[Web interface edit records]
=== Section Start ===
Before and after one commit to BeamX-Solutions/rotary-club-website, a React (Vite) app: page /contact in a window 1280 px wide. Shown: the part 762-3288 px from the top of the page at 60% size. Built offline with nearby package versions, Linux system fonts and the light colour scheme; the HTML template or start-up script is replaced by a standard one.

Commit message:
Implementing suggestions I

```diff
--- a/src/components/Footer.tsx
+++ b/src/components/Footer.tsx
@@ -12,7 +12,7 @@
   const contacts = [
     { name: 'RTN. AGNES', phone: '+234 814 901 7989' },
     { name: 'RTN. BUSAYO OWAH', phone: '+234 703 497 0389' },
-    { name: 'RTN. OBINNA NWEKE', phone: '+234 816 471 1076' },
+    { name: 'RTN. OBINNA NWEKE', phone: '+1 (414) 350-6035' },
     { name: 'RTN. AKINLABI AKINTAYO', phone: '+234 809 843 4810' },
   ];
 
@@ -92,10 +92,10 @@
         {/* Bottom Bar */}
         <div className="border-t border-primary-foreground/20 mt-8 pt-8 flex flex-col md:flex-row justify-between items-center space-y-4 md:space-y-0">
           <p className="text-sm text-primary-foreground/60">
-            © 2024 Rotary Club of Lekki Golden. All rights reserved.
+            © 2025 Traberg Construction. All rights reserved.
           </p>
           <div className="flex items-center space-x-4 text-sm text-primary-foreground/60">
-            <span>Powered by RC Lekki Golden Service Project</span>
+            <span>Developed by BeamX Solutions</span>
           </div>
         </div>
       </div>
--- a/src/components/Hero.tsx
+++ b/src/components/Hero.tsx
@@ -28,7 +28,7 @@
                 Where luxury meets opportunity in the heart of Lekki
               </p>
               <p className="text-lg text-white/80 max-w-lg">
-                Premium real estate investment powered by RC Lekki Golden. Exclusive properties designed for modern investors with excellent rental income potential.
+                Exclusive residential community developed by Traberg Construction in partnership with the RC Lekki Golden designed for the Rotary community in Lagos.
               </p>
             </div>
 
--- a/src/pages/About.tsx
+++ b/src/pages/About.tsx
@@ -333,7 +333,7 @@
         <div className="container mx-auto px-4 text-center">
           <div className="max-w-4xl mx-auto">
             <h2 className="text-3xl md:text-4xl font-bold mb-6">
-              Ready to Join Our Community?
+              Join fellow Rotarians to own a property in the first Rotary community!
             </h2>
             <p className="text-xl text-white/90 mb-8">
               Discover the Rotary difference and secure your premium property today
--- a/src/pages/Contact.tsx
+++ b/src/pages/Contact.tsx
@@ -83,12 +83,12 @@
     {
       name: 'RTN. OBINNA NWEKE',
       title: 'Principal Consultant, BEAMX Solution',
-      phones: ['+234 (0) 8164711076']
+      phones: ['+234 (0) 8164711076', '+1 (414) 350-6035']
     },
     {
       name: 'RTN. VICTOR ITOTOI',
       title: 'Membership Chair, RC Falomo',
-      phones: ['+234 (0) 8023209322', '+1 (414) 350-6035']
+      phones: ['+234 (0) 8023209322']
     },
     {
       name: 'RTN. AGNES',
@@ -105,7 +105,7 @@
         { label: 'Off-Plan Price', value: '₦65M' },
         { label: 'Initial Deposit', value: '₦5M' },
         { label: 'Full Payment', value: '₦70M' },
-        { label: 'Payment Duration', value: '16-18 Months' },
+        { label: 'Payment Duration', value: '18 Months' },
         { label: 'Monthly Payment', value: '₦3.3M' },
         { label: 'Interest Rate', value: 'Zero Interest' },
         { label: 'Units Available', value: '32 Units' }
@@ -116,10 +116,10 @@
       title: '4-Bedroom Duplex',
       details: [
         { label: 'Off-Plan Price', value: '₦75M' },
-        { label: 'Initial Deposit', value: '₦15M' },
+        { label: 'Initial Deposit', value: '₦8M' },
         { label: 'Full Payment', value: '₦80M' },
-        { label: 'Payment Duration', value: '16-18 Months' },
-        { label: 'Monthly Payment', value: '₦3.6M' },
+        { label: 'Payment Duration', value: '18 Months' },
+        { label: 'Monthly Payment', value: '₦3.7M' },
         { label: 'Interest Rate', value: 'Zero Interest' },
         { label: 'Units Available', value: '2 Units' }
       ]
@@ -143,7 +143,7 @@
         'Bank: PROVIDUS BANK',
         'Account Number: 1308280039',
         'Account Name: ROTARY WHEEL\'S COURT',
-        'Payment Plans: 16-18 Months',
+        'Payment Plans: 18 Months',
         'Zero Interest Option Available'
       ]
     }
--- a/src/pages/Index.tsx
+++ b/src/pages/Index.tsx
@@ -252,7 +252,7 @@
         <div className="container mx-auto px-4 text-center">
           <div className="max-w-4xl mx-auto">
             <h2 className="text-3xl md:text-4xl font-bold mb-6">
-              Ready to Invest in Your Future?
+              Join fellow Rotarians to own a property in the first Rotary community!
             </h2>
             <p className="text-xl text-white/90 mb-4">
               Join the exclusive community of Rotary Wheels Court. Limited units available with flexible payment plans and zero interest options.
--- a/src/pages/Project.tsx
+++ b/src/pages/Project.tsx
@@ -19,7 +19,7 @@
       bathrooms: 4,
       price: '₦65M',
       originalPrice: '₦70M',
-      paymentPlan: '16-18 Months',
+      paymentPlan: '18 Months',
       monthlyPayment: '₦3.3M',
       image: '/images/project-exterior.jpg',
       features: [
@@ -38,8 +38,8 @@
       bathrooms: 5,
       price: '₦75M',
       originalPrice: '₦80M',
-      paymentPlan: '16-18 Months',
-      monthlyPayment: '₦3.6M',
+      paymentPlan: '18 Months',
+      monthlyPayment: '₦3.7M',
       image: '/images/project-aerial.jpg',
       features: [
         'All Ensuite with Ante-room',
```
=== Section End ===
__WORK TASK__. Where a line of the records contains the word "text", copy that line.

__FINISHED TASK__.
           <p className="text-sm text-primary-foreground/60">
           <div className="flex items-center space-x-4 text-sm text-primary-foreground/60">
               <p className="text-lg text-white/80 max-w-lg">
         <div className="container mx-auto px-4 text-center">
             <h2 className="text-3xl md:text-4xl font-bold mb-6">
             <p className="text-xl text-white/90 mb-8">
         <div className="container mx-auto px-4 text-center">
             <h2 className="text-3xl md:text-4xl font-bold mb-6">
             <p className="text-xl text-white/90 mb-4">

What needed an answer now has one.